The Supreme Court wrapped up its term, but not before issuing a landmark decision that ruled colleges and universities can no longer take race into consideration as a specific basis in admissions.
Chief Justice John Roberts wrote the opinion for the 6-3 majority in the case that combined two cases -- Students for Fair Admissions v Harvard and Students for Fair Admissions. v. University of North Carolina – saying the schools’ admissions programs violated the Equal Protection Clause because they failed to offer “measurable” objectives to justify the use of race. Justices Sonia Sotomayor and Ketanji Brown Jackson wrote scathing dissents.
ABA President Deborah Enix-Ross issued a statement after the ruling saying, “We believe it is imperative that colleges, universities and state legislatures find alternative ways to create a diverse and talented student body. Law schools are training grounds for lawyers and play an important role to ensure a diverse bench and bar, which are critical to minimizing implicit bias and inspiring greater public faith in the rule of law.”
President Joe Biden strongly disagreed with the ruling and said his administration vowed to take "swift action" to support diversity in higher education, laying out a series of steps it will take through the Department of Education and other relevant agencies.

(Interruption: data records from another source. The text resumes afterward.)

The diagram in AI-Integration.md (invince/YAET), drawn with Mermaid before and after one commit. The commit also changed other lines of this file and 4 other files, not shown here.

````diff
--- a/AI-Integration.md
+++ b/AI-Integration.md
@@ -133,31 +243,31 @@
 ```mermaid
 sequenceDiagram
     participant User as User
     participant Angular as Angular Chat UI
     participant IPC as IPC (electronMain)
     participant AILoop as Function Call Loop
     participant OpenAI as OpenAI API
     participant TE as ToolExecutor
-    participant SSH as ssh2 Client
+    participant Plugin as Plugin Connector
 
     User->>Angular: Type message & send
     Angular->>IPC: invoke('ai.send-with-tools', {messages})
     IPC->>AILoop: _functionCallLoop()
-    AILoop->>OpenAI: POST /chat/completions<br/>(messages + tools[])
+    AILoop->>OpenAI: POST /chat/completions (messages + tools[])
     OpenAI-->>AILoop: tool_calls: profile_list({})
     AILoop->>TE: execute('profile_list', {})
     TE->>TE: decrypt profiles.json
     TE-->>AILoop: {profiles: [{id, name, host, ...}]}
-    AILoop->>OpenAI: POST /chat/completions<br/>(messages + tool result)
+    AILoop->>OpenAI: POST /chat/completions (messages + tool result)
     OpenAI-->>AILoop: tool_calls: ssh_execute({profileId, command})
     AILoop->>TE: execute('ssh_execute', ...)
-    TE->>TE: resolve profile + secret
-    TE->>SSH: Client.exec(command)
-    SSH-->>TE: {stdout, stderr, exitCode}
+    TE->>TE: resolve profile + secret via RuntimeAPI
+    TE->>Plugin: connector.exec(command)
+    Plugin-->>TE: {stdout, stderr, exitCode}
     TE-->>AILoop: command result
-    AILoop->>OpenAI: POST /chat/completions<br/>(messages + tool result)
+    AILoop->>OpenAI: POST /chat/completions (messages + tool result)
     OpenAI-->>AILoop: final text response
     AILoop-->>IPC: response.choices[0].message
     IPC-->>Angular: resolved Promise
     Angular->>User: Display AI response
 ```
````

The Court issued several other significant rulings in the final week of its term. Two cases addressed student-loan forgiveness. In one case, Department of Education v Brown, the plaintiff was ruled not to have had standing. But in Biden v Nebraska, the Court ruled the Secretary of Education does not have authority to establish a student loan forgiveness program that will cancel roughly $430 billion in debt principal and affect nearly all borrowers. The 6-3 decision by Roberts strikes down Biden’s plan for federal student loan forgiveness so the millions of federal borrowers will not see their debts decreased or erased.
In a case that pitted free speech and religious freedom against LBGTQ+ rights – Creative 303 v. Elenis -- the court sided with the website designer, Lorie Smith, who did not want to make websites for same-sex marriages. The 6-3 decision written by Justice Neil Gorsuch, ruled that the First Amendment prohibits Colorado from forcing Smith to create expressive designs messages with which she disagrees.
In an opinion earlier last week in U.S. v. Texas, the Court sided with the Biden administration allowing its rules and guidelines on immigration enforcement to stay in place and rejecting the standing of Texas and Louisiana to sue.
Two important voting rights cases also were decided this term with the Court upholding Section 2 of the Voting Rights Act with a 5-4 decision authored by Roberts in the case of Allen v Milligan.
In Moore v Harper, the justices rejected the so-called “independent state legislature theory” that could have given state legislatures broad power over federal elections, without any role for state courts in supervising the exercise of that power. Roberts also wrote the opinion for the 6-3 majority in this case.